Government usually isn’t the place to look for innovation in IT or new technologies like artificial intelligence. But Ott Velsberg might change your mind. As Estonia’s chief data officer, the 28-year-old graduate student is overseeing the tiny Baltic nation’s push to insert artificial intelligence and machine learning into services provided to its 1.3 million citizens.
“We want the government to be as lean as possible,” says the wiry, bespectacled Velsberg, an Estonian who is writing his PhD thesis at Sweden’s Umeå University on using the Internet of Things and sensor data in government services. Estonia’s government hired Velsberg last August to run a new project to introduce AI into various ministries to streamline services offered to residents.
Stanford University’s David Engstrom, an expert in digital governance, says Estonian citizens might trust the government’s use of their digital data today, but things might change if one of the new AI-based decision-making systems goes awry.

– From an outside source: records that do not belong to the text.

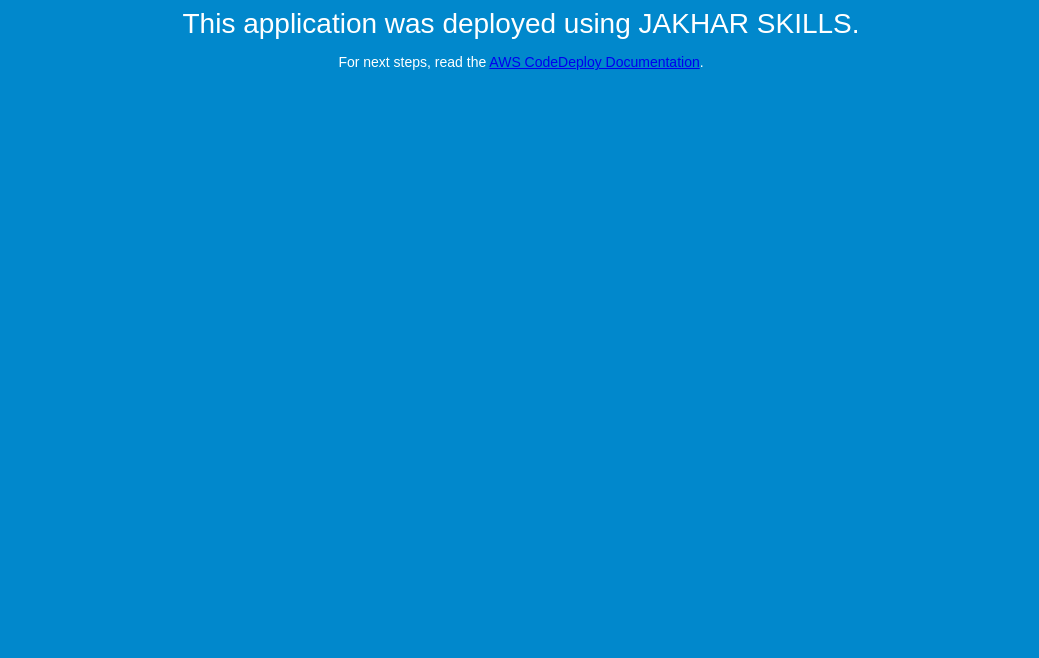
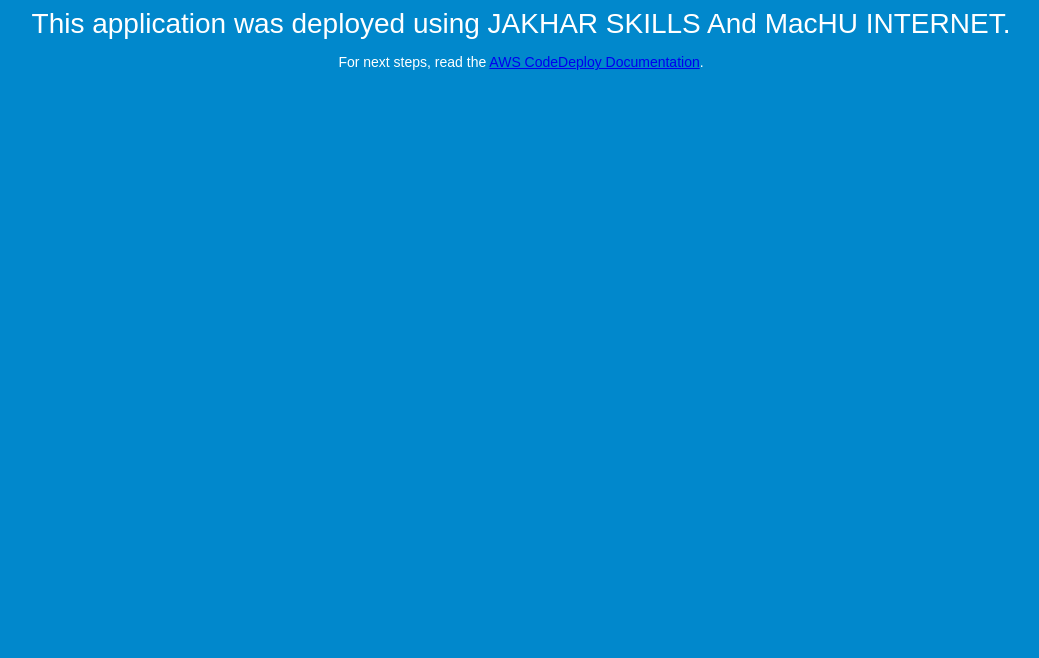
Before and after one commit to pradeeplnmiit/testapp, a plain HTML site: page index.html in a window 1280 px wide. Shown: the part 142-800 px from the top of the page, without its empty margins (119-1158 px from the left). Drawn offline with Linux system fonts and the light colour scheme.

Commit message:
7:00 hrs

```diff
--- a/index.html
+++ b/index.html
@@ -27,7 +27,7 @@
 <body>
   <div align="center">
     <h1>THIS IS JAKHAR !!</h1>
-    <h2>This application was deployed using JAKHAR SKILLS.</h2>
+    <h2>This application was deployed using JAKHAR SKILLS And MacHU INTERNET.</h2>
     <p>For next steps, read the <a href="http://aws.amazon.com/documentation/codedeploy">AWS CodeDeploy Documentation</a>.</p>
   </div>
 </body>
```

He doesn’t see a AI-driven robo-judge coming to US courtrooms anytime soon. The US has no national ID system and many Americans have an innate fear of Big Government. “We have due process in the Constitution and that has something to say about fully automated decision making by a government agency,” Engstrom said. “Even with a human appeal, there could be a constraint.”Read More